The 23-year-old Spaniard rallied for six consecutive points in the third-set tiebreaker to upset No. 16 Mark Philippoussis of Australia.

Vicente's 3-6, 7-6 (3), 7-6 (4) victory gives credence to his contention that he could have beaten Agassi even if the No. 1 seed had not retired with back problems. It was one set apiece when Agassi retired Wednesday.

"Everybody said I only won because he was injured," Vicente said. "People think I was lucky. I knew I was going to win that match, the way it was going."

Never mind that Agassi won the first set and then his play dropped off sharply after his back stiffened in the second set.

"I took good confidence from that match," Vicente said. "I played better today."

Philippoussis said he was not as aggressive as he should have been after taking a 4-1 lead in the crucial tiebreaker.

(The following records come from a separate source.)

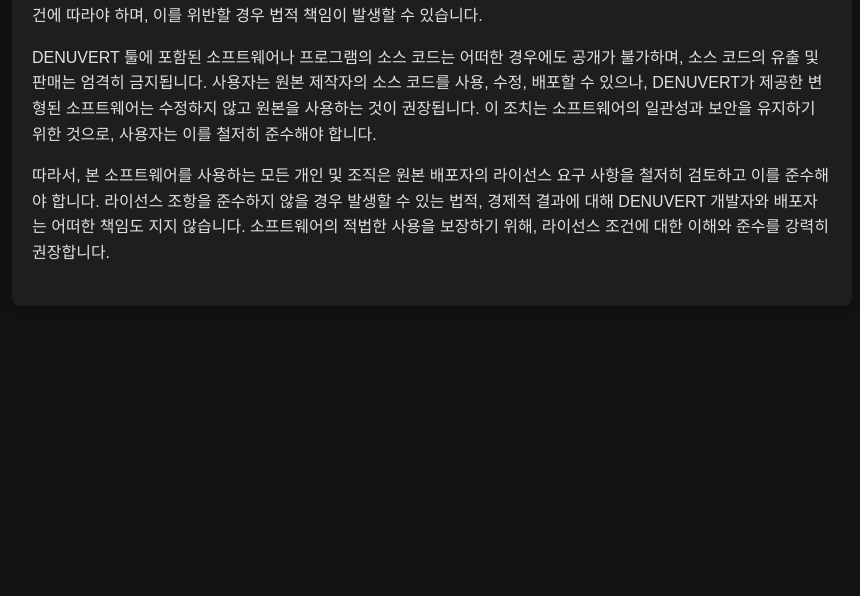
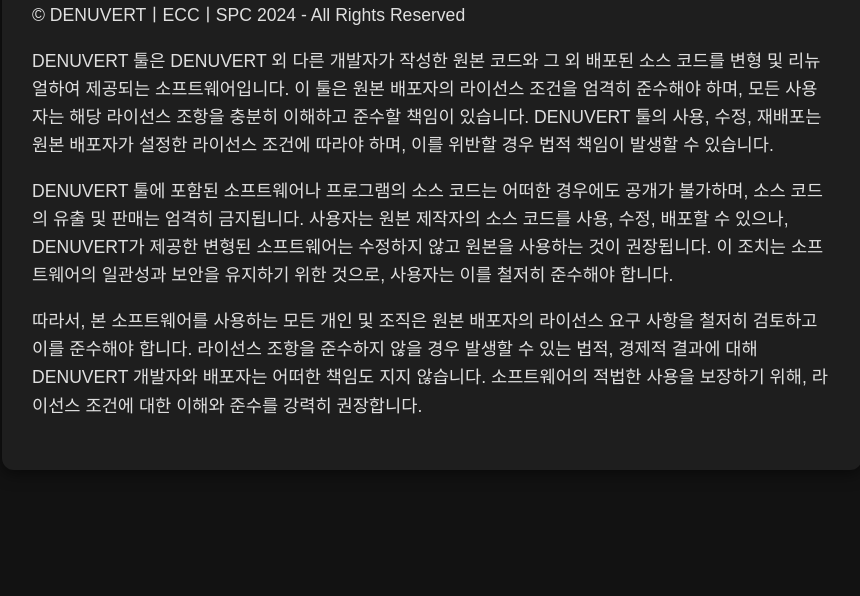
Before and after one commit to DENUVERT/DENUVERT.github.io, a plain HTML site: page license.html in a window 1280 px wide. Shown: the part 244-840 px from the top of the page, without its empty margins (208-1068 px from the left). Before the commit the page ends 800 px from the top, so only its background shows below. Drawn offline with Linux system fonts and the light colour scheme.

Commit message:
Update license.html

```diff
--- a/license.html
+++ b/license.html
@@ -6,42 +6,62 @@
     <title>DENUVERT 툴 라이선스 및 준수 사항</title>
     <style>
         body {
-            font-family: Arial, sans-serif;
+            font-family: 'Arial', sans-serif;
             background-color: #121212;
             color: #e0e0e0;
             margin: 0;
             padding: 20px;
+            display: flex;
+            justify-content: center;
+            align-items: center;
+            height: 100vh;
+            overflow: hidden;
         }
         h1, h2 {
             color: #ff5722;
+            text-align: center;
+            animation: fadeIn 1s ease-in-out;
         }
         .container {
             max-width: 800px;
-            margin: auto;
             background-color: #1e1e1e;
-            border-radius: 8px;
-            padding: 20px;
-            box-shadow: 0 0 10px rgba(0, 0, 0, 0.3);
+            border-radius: 12px;
+            padding: 30px;
+            box-shadow: 0 4px 15px rgba(0, 0, 0, 0.5);
+            animation: slideIn 0.5s ease-in-out;
         }
         .section {
             margin-bottom: 20px;
         }
         .section p {
             line-height: 1.6;
+            font-size: 1.1em;
+            margin-bottom: 15px;
         }
         .warning {
             background-color: #ffeb3b;
             color: #000;
-            padding: 15px;
-            border-radius: 4px;
+            padding: 20px;
+            border-radius: 8px;
             font-weight: bold;
+            box-shadow: 0 4px 10px rgba(0, 0, 0, 0.3);
+            animation: fadeIn 1.5s ease-in-out;
         }
         .note {
             background-color: #ff9800;
             color: #fff;
-            padding: 10px;
-            border-radius: 4px;
+            padding: 15px;
+            border-radius: 8px;
             margin-top: 10px;
+            box-shadow: 0 4px 10px rgba(0, 0, 0, 0.3);
+        }
+        @keyframes fadeIn {
+            from { opacity: 0; }
+            to { opacity: 1; }
+        }
+        @keyframes slideIn {
+            from { transform: translateY(20px); opacity: 0; }
+            to { transform: translateY(0); opacity: 1; }
         }
     </style>
 </head>
@@ -49,8 +69,8 @@
     <div class="container">
         <h1>라이선스 및 준수 사항</h1>
         <div class="section">
-			<p>© DENUVERTㅣECCㅣSPC 2024 - All Rights Reserved
-            <p>DENUVERT 툴은 DENUVERT외 다른 개발자가 작성한 원본 코드와 그 외 배포된 소스 코드를 변형 및 리뉴얼하여 제공되는 소프트웨어입니다. 이 툴은 원본 배포자의 라이선스 조건을 엄격히 준수해야 하며, 모든 사용자는 해당 라이선스 조항을 충분히 이해하고 준수할 책임이 있습니다. DENUVERT 툴의 사용, 수정, 재배포는 원본 배포자가 설정한 라이선스 조건에 따라야 하며, 이를 위반할 경우 법적 책임이 발생할 수 있습니다.</p>
+            <p>© DENUVERTㅣECCㅣSPC 2024 - All Rights Reserved</p>
+            <p>DENUVERT 툴은 DENUVERT 외 다른 개발자가 작성한 원본 코드와 그 외 배포된 소스 코드를 변형 및 리뉴얼하여 제공되는 소프트웨어입니다. 이 툴은 원본 배포자의 라이선스 조건을 엄격히 준수해야 하며, 모든 사용자는 해당 라이선스 조항을 충분히 이해하고 준수할 책임이 있습니다. DENUVERT 툴의 사용, 수정, 재배포는 원본 배포자가 설정한 라이선스 조건에 따라야 하며, 이를 위반할 경우 법적 책임이 발생할 수 있습니다.</p>
 
             <p>DENUVERT 툴에 포함된 소프트웨어나 프로그램의 소스 코드는 어떠한 경우에도 공개가 불가하며, 소스 코드의 유출 및 판매는 엄격히 금지됩니다. 사용자는 원본 제작자의 소스 코드를 사용, 수정, 배포할 수 있으나, DENUVERT가 제공한 변형된 소프트웨어는 수정하지 않고 원본을 사용하는 것이 권장됩니다. 이 조치는 소프트웨어의 일관성과 보안을 유지하기 위한 것으로, 사용자는 이를 철저히 준수해야 합니다.</p>
 
```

"I should not have let it get away from me. It's not like this is my first year on the tour," Philippoussis said. "I have no excuses at all."

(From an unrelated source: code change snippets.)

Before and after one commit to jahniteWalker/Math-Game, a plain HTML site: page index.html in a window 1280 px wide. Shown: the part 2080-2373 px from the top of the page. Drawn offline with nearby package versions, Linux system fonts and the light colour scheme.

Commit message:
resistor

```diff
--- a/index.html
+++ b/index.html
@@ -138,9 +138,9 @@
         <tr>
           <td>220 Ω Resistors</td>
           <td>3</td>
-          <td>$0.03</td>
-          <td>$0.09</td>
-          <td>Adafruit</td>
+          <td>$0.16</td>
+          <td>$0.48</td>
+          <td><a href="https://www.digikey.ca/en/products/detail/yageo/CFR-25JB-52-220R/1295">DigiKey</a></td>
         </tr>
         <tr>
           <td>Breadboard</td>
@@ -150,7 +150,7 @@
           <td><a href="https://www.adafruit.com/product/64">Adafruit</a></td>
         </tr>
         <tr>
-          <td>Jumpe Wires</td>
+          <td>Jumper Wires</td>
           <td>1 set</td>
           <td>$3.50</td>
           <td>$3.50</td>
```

Philippoussis served 27 aces to seven by Vicente. But he surrendered his power advantage in the tie-breaker and later second-guessed his strategy.

"I should have hit it and come in, be aggressive and make him pass me," Philippoussis said. "I'm very disappointed, especially being up 4-1; I didn't make him play."

No. 7 Thomas Enqvist of Sweden and Fabrice Santoro of France were forced to play two matches because of Wednesday's rainouts.

Santoro started the morning session by beating Sebastian Grosjean of France 6-2, 6-3 and later beat No. 8 Marat Safin of Russia, the winner last week at Masters Series-Canada, 6-1, 7-6 (3).

Enqvist beat Harel Levy of Israel, the runner-up last week in Toronto, 6-4, 6-1 and later beat Max Mirnyi of Belarus 6-4, 6-3.

"I had two pretty easy matches," Enqvist said. "I mean easy if you look at it time-wise. So I didn't really feel tired in the second match."

Both could have had a medical excuse for poor play in even one match.

Enqvist had to withdraw from the tournament in Toronto last week because of a foot problem. Santoro broke the middle finger of his racket hand less than four weeks ago.

"But after I wear a cast for two weeks, and after that the doctor said now you don't have to ... if you strap your finger, you can go play," Santoro said. "So there is no reason why not."

In other third-round matches, No. 4 Gustavo Kuerten of Brazil beat Stefan Koubek of Austria 1-6, 6-1, 6-2; Todd Martin beat Jonas Bjorkman of Sweden 6-2, 6-4; Arnaud Clement of France beat No. 5 Yevgeny Kafelnikov of Russia 6-4, 6-1; and No. 13 Franco Squillari of Argentina beat Slava Dosedel of the Czech Republic 6-4, 7-5.